Some time ago a magazine asked me some questions about recovery for runners for a piece they were writing. Recently an athlete asked similar questions and got me to thinking about this topic once again. The topic is a critical one for runners due to their propensity for injury. But recovery is also of great importance to athletes in other sports. Here are the magazine's questions and my answers.
Q: How important are recovery days for recreational athletes? Is there a difference in recovery for someone training for her first 5k, and someone training for her first marathon?
A: There are two types of recovery – passive and active. Passive means rest with no physical activity. This is generally best for novices. Taking a day off from exercise will allow the novice's body (and mind) to recover and grow stronger. Working out will almost certainly be too fatiguing for the already tired novice athlete.
Active recovery is often better for the experienced and highly fit athlete. This means doing a short, low-intensity workout. The intensity part is easy. That means zone 1, for example, if using a heart rate monitor or GPS pacing device. A "short" workout may vary greatly between athletes. For someone training 12 hours per week "short" may mean 45 minutes. For another athlete who does about 4 hours weekly "short" is more likely something such as 10 minutes. Experienced athletes also need passive recovery days from time to time, just not as frequently as novices.
If in doubt about what to do – passive or active, 45 minutes or 10 minutes – be conservative. It's always better to err on the side of too little rather than too much when it comes to training.
Q: Why should a runner resist the temptation to run day after day, with little or no breaks?

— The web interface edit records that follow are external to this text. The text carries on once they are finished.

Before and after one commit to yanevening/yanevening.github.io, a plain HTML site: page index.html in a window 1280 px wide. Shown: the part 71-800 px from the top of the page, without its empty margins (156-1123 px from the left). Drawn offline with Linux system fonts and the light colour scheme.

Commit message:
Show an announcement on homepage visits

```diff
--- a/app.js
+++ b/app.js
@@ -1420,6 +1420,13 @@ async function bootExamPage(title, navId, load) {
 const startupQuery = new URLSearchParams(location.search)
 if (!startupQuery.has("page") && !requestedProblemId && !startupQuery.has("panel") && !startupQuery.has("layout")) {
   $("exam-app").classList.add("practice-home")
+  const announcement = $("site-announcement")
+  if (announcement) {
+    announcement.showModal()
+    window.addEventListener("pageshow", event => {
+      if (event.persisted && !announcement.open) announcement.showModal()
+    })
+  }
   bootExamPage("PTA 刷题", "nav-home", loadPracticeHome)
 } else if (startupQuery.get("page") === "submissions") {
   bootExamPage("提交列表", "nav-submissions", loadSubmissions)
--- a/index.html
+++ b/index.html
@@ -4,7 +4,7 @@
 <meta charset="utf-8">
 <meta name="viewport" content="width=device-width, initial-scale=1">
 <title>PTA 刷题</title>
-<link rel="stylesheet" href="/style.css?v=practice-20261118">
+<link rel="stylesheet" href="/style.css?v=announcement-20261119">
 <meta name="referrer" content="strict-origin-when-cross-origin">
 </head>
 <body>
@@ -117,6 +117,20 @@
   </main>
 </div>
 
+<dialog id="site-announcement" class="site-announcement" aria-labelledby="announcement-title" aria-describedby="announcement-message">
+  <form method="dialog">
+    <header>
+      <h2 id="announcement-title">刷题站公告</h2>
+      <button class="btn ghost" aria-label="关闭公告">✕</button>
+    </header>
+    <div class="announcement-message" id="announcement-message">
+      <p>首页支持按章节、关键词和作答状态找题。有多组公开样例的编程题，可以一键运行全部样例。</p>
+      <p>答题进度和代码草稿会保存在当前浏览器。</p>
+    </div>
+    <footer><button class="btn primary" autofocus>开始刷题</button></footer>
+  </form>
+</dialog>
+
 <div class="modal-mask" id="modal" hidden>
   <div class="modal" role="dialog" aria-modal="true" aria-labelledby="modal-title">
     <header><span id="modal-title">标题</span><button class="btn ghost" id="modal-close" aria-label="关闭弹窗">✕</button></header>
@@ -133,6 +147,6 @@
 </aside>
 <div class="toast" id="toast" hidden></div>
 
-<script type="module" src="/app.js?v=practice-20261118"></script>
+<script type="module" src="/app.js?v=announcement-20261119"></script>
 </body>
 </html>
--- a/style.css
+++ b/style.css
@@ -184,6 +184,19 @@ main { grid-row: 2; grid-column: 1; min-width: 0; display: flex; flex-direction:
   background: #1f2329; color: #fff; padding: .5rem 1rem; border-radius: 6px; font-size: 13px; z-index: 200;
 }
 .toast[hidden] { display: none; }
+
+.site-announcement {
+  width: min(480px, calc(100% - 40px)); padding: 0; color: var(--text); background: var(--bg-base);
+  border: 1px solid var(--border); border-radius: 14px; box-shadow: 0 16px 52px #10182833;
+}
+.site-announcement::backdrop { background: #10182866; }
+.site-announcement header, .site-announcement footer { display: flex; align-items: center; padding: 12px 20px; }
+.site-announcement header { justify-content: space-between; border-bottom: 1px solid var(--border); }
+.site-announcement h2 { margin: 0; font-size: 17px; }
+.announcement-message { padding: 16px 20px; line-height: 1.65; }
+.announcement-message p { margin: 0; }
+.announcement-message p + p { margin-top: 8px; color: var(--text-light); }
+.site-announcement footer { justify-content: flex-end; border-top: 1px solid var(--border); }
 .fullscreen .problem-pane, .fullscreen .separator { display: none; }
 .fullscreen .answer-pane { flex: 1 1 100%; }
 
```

A: It always concerns me when someone tries to set a record of running some pre-determined number of days without a break. That's not good for either physical fitness or mental health. Typically, something bad is going to come of this. I have always had everyone, even the pros I've coached, take periodic breaks from training. These breaks generally occur weekly, monthly, and annually. This usually leads to performance improvements for it’s during rest that the body grows stronger.
Q: On recovery days from running, is it OK for a runner to participate in non-impact cross-training, like swimming or yoga?
A: It's alright for experienced and highly fit runners to cross-train. In fact, this is the best option for most runners on a recovery day. Running is orthopedically quite stressful. The joints take a real pounding, especially when the surface is pavement. While the course surface may contribute to injury, several consecutive days of running have been shown to be the most common reason for running injuries. On the other hand, swimming and cycling are very low stress activities and can help to maintain cardiovascular fitness on an active recovery day. There are other low-stress modes of exercise that also may be used, such as stair climbers, cross-country skiing, and elliptical machines.
Q: What tools do you most recommend to aid in recovery?
A: The most effective ways to recover are sleep and nutrition. In terms of sleep, if one has to use an alarm clock to get up in the morning then sleep is insufficient. The solution is to go to bed earlier. Most of us need around 8 hours each night; some need more. As for nutrition, the first order of business following a workout for most athletes is carbohydrate along with some protein. Beyond the initial recovery period (which may last several hours depending on the preceding workout) the most critical nutritional components are micronutrients – vitamins and minerals. In their order of micronutrient density, the best foods are vegetables, seafood and fruit. Again, sleep and nutrition should always be the first considerations when recovery is needed. Other commonly used passive recovery methods are massage, stretching, floating in water, alternating hot- and cold-water immersion, icing, leg elevation, compression stockings, pneumatic compression devices, and others. The benefits of some of these are not well-established by research, but all of these are commonly used by athletes of all abilities.